The Ravens-49ers 2013 Super Bowl was replete with lessons on the difficulties of managing success. We never mention the underlying powerful emotion of guilt when it comes to getting to the top, but coach John Harbaugh of the champion Ravens provided a vivid example.
In a vivid story Coach Gene Chizik reveals his secret intention to make a mess of things. He points to the powerful emotions behind his success sabotage: fear, guilt, and self-idealization.
We pause for a brief review of the way we listen for the secret story.
At the crucial point in the season Chizik pulls a “no quarterback” read “no leader” déjà vu as he jerks his starting quarterback at halftime after only four and a half games. He repeats his identical error from the preceding season and makes certain he doesn’t really have a quarterback. Young wide receiver Sammie Coates identifies unknowingly the real problem, “they [the coaches–Chizik] really didn’t want to win deep down.” The coach’s chaotic decisions reveal how he unconsciously undermined his team to the point of near mutiny and in the end micromanaged himself out of a job. Others including his defensive coordinator and a freshman quarterback speak volumes about Chizik’s unrecognized retreat. Yet the head coach has much to teach about the secret pressure of success.
Chizik reveals additional pressures leading to his retreat from success. These included replacing his former boss as head coach, more guilt over firing his friends on the Auburn staff upon arrival, the burden of early success, the murder of two Auburn players prior to the 2012 season. All of these contributed to his becoming more self-sabotaging with discipline problems continuing. Chizik had difficulty setting boundaries in relationships.
Crucial stories in his book “All In” continue to reveal the real story.
Infamous bank-robber Willie Sutton was once asked why he targeted banks. “Because that’s where the money is,” he answered.
So why do we look deeper into the mind of Gene Chizik in light of his team’s unmatched calamitous decline? Because that’s where the real answers are. There lays the power of hidden motivation — why success itself totally blind-sided him.
Chizik’s decisions reflecting one retreat after another reveal his blind spots.
Riding a phenomenal wave of success after leading Auburn to a 2010 national championship, Coach Gene Chizik started to show chinks in his armor.

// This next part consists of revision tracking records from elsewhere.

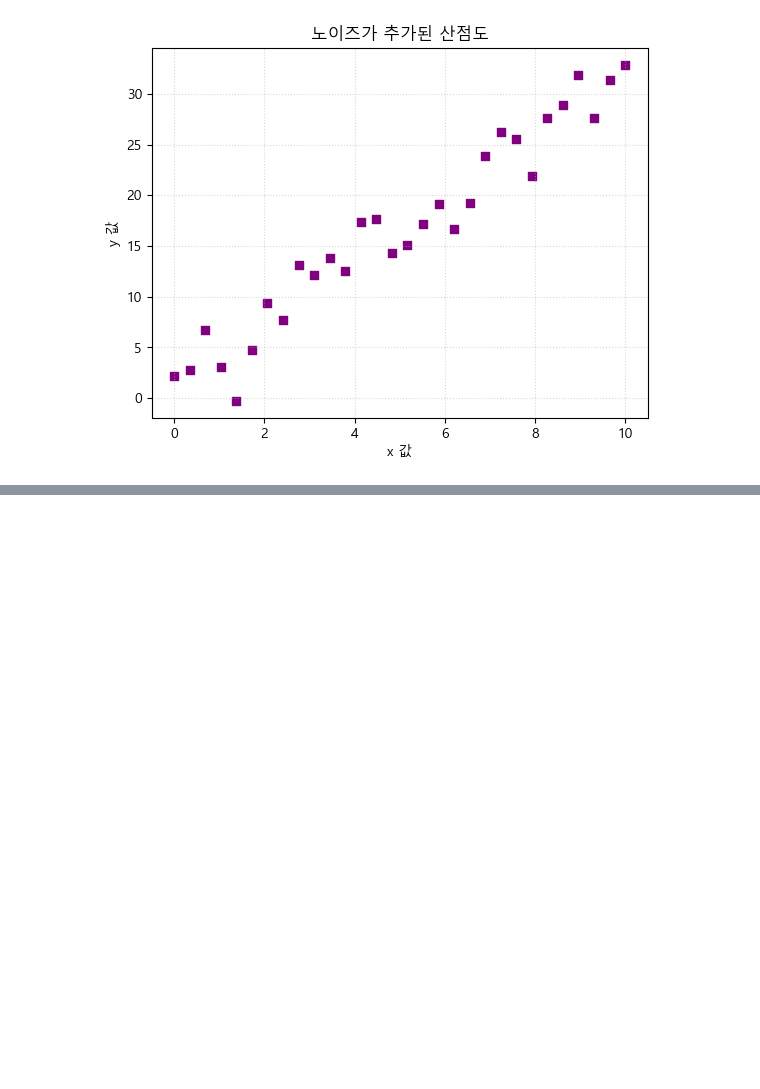
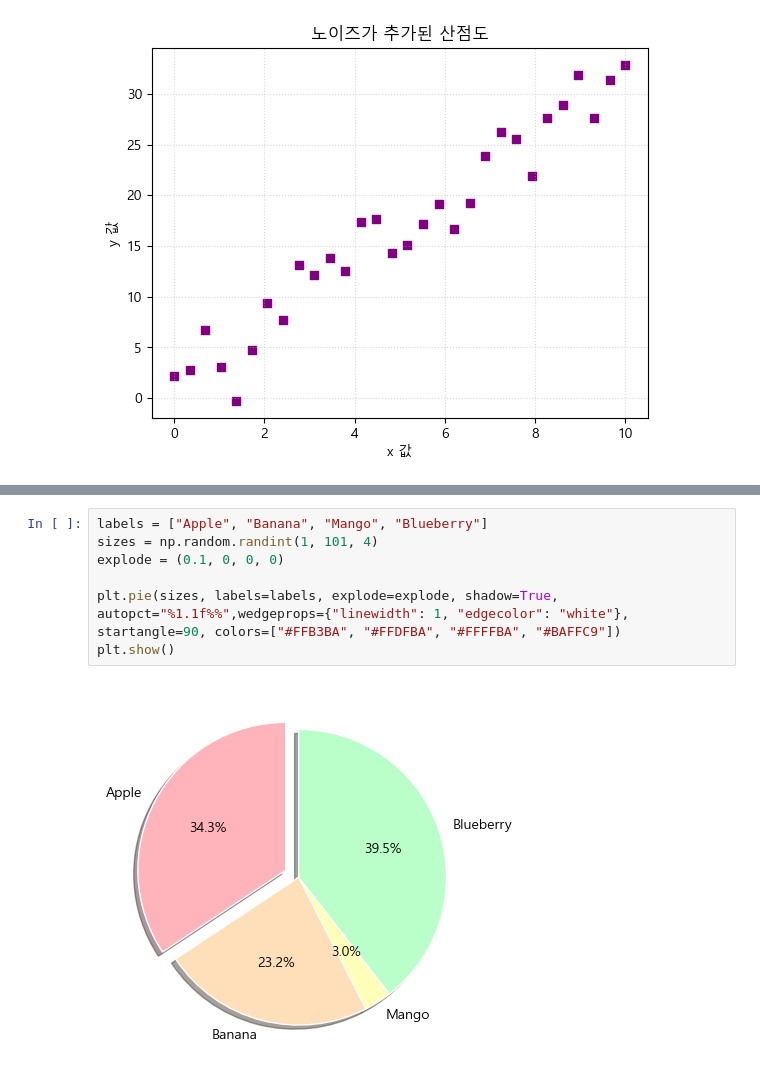
Before and after one commit to Subin928/RE_python_5th, a Jupyter notebook: DataAnalysis/07_matplotlib.ipynb, the cells around one changed output, grey strips where cells are left out. Drawn from its saved outputs; the diff is of its cells as text; blank space fills up the shorter version.

```diff
--- a/DataAnalysis/07_matplotlib.ipynb
+++ b/DataAnalysis/07_matplotlib.ipynb
@@ -255,0 +267,9 @@ plt.show()
+# %%
+labels = ["Apple", "Banana", "Mango", "Blueberry"]
+sizes = np.random.randint(1, 101, 4)
+explode = (0.1, 0, 0, 0)
+
+plt.pie(sizes, labels=labels, explode=explode, shadow=True, autopct="%1.1f%%",wedgeprops={"linewidth": 1, "edgecolor": "white"}, startangle=90, colors=["#FFB3BA", "#FFDFBA", "#FFFFBA", "#BAFFC9"])
+plt.show()
+# %% [output]
+[figure, added]
```
Also changed, not shown: parts of 1 cell of this notebook, 1 other file.
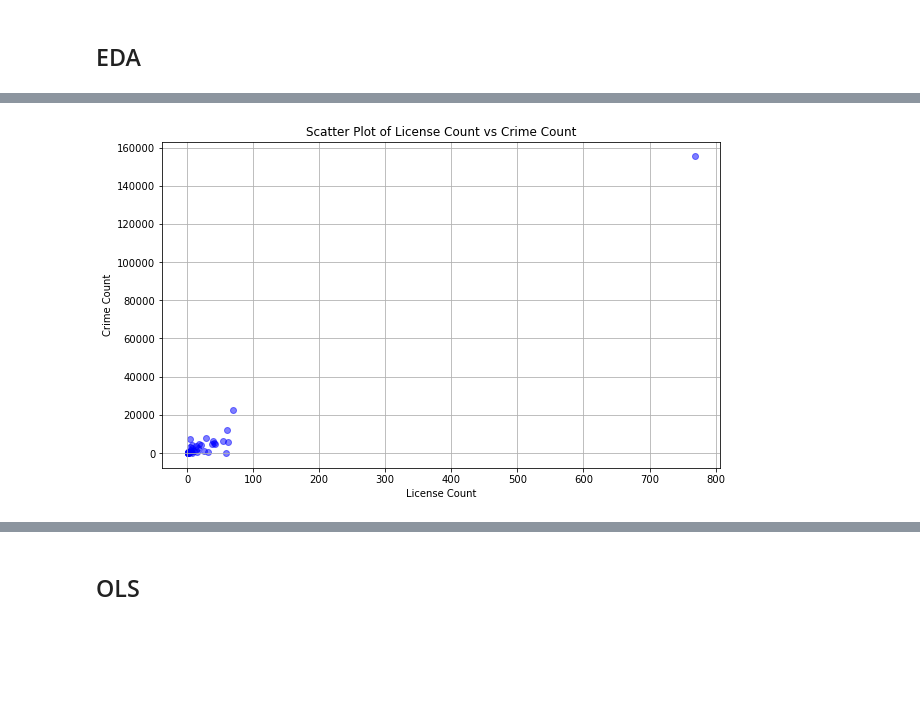
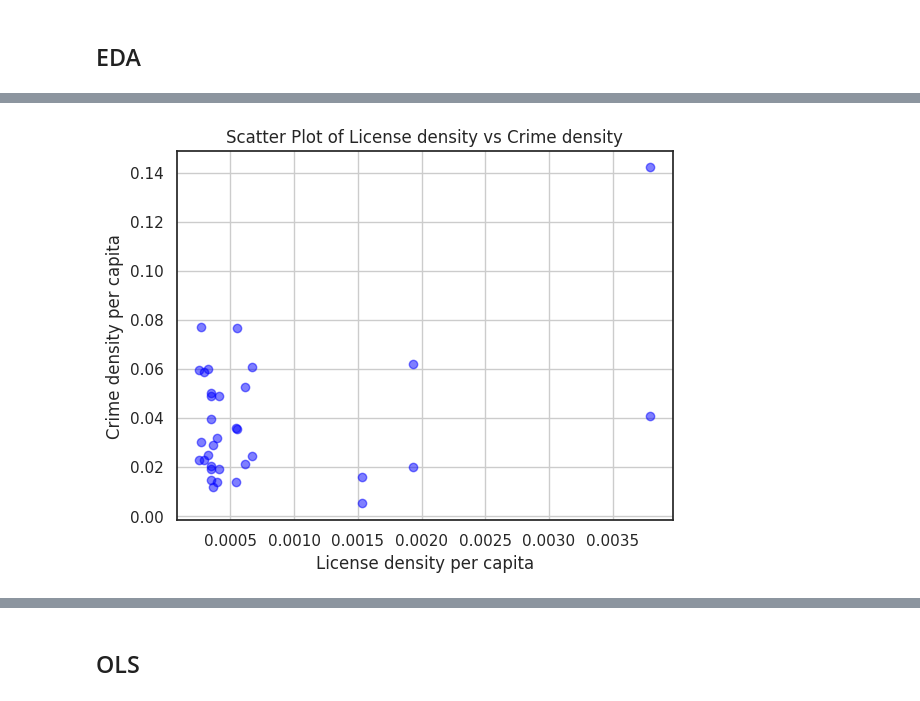
Before and after one commit to KellyyyGSY/poli170a_proj, a Jupyter notebook: POLI170A.ipynb, the cells around one changed output, grey strips where cells are left out. Drawn from its saved outputs; the diff is of its cells as text; code cells hidden in the pictures; blank space fills up the shorter version.

```diff
--- a/POLI170A.ipynb
+++ b/POLI170A.ipynb
@@ -226,0 +375,5 @@ sub_crime.shape
+# %%
+merged_df = pd.merge(merged_df, population, on='city')
+# %%
+merged_df['alcohol_density'] = merged_df['license_count'] / merged_df['population']
+merged_df['crime_density'] = merged_df['crime_count'] / merged_df['population']
@@ -274,9 +418,0 @@ plt.show()
-# %%
-# create df with nlicense and ncrime
-# convert the Series to DataFrames
-df_license = nlicense.to_frame(name='license_count')
-df_crime = ncrime.to_frame(name='crime_count')
-
-# merge with full outer join
-merged_df = pd.merge(df_license, df_crime, left_index=True, right_index=True, how='outer')
-merged_df
@@ -296,0 +456,3 @@ merged_df
+# %%
+sns.set(style="white")
+sns.pairplot(merged_df[['alcohol_density', 'crime_density', 'afternoon_till_eve']], hue = 'afternoon_till_eve', kind = 'scatter', height=3.5, aspect=1.2)
@@ -297,10 +462,9 @@ merged_df
 # %%
-plt.figure(figsize=(10, 6))
-plt.scatter(merged_df['license_count'], merged_df['crime_count'], color='blue', alpha=0.5)
-plt.xlabel('License Count')
-plt.ylabel('Crime Count')
-plt.title('Scatter Plot of License Count vs Crime Count')
+plt.scatter(merged_df['alcohol_density'], merged_df['crime_density'], color='blue', alpha=0.5)
+plt.xlabel('License density per capita')
+plt.ylabel('Crime density per capita')
+plt.title('Scatter Plot of License density vs Crime density')
 plt.grid(True)
 plt.show()
 # %% [output]
-[figure, old version]
+[figure, new version]
```
Also changed, not shown: parts of 61 cells of this notebook.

A shocking armed robbery by four players, writing a self-centered book, and loosening the reins of discipline all reflected Chizik’s difficulty handling sudden unexpected success beyond his wildest dreams. A key story in a Chizik speech at the beginning of the 2011 season revealed the huge burden of success which would prove too heavy for him to carry. Former Auburn Coach Pat Dye and the great Bear Bryant revealed the powerful danger associated with success in the back of our minds.